▶ THE PROBLEM
Please copy out every line in the records below that includes the word "Nuevos".

---+---

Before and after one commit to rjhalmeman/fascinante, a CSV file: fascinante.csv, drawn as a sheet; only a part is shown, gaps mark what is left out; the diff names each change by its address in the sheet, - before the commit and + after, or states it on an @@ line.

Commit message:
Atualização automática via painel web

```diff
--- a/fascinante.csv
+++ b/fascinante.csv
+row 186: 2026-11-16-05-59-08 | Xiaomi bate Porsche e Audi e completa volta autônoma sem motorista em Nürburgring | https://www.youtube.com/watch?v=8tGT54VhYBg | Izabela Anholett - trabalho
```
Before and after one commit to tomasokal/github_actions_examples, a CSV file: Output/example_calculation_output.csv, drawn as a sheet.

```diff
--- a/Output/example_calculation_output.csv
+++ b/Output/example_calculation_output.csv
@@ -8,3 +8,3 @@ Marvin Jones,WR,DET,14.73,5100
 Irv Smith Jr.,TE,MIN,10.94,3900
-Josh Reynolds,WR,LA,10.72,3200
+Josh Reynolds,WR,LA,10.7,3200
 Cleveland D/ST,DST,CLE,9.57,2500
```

---+---

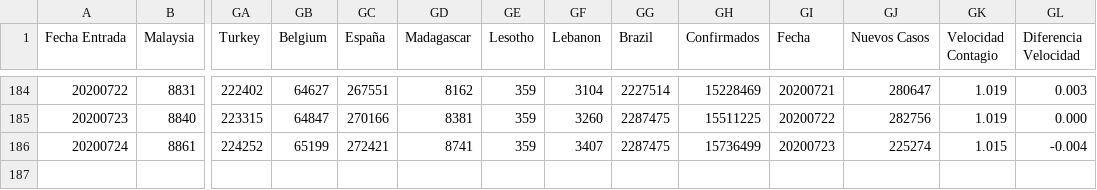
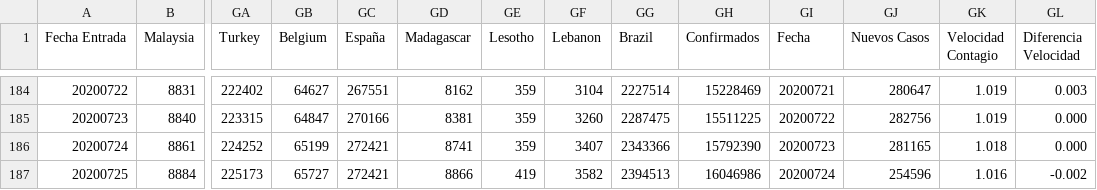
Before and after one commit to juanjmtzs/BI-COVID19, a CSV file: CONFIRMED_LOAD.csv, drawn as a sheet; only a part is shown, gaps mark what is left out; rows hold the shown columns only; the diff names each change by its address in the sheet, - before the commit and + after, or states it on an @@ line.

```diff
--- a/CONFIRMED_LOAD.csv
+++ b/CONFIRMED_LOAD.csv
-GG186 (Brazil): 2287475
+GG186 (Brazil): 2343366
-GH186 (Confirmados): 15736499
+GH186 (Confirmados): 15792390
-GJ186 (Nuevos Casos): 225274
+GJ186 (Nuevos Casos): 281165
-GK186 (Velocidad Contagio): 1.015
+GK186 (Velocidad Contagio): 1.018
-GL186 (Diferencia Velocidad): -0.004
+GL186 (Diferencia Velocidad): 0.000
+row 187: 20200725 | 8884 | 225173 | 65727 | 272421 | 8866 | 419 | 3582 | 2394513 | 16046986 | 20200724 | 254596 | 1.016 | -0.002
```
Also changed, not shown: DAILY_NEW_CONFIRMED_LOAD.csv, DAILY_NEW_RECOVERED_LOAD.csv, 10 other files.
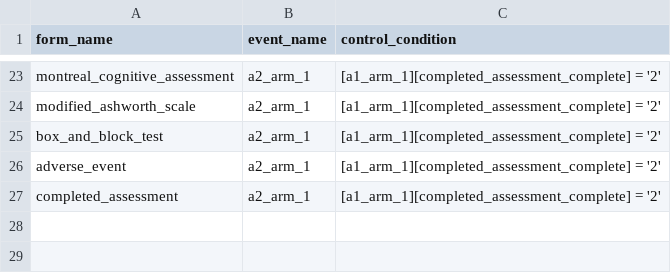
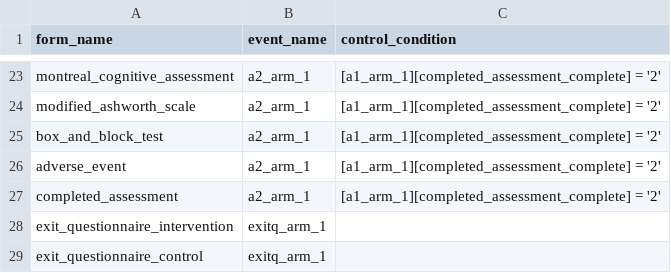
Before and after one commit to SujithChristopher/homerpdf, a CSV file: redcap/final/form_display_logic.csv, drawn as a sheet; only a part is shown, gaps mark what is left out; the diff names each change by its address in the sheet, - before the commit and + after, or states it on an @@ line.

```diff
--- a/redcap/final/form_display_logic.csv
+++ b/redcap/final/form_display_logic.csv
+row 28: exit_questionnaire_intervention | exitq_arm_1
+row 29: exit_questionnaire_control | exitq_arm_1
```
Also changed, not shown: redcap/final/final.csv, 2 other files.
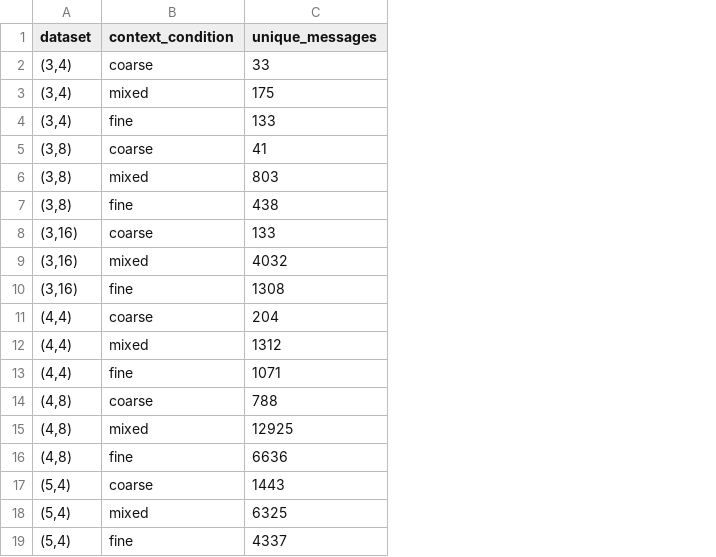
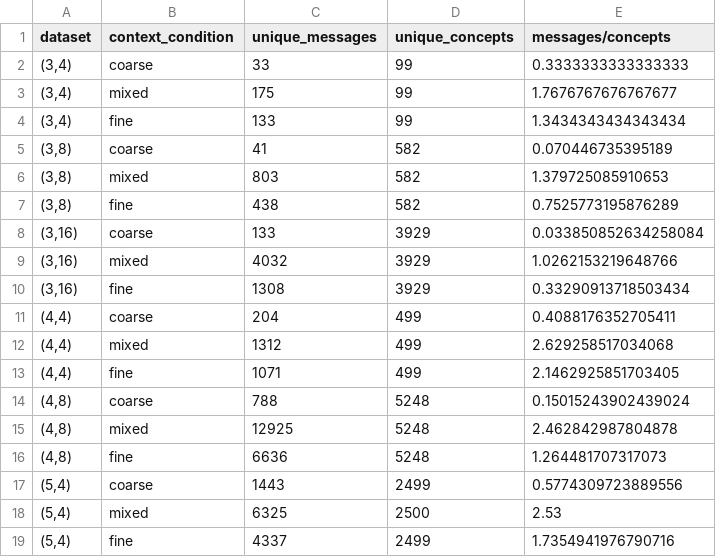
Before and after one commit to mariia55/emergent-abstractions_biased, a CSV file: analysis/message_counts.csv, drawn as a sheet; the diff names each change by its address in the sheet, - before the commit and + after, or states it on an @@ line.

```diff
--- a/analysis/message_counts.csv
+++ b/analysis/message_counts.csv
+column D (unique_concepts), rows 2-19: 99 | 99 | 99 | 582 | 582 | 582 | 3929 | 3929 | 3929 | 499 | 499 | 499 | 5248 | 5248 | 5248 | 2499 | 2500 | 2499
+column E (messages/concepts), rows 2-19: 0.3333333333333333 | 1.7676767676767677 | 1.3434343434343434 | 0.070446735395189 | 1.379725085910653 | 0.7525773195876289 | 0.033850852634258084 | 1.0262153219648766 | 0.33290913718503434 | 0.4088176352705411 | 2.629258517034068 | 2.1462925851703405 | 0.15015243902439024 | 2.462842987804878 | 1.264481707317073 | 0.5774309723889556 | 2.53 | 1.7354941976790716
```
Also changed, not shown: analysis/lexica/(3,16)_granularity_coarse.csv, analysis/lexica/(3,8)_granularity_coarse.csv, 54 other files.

---+---

▶ FINISHED EXERCISE
-GJ186 (Nuevos Casos): 225274
+GJ186 (Nuevos Casos): 281165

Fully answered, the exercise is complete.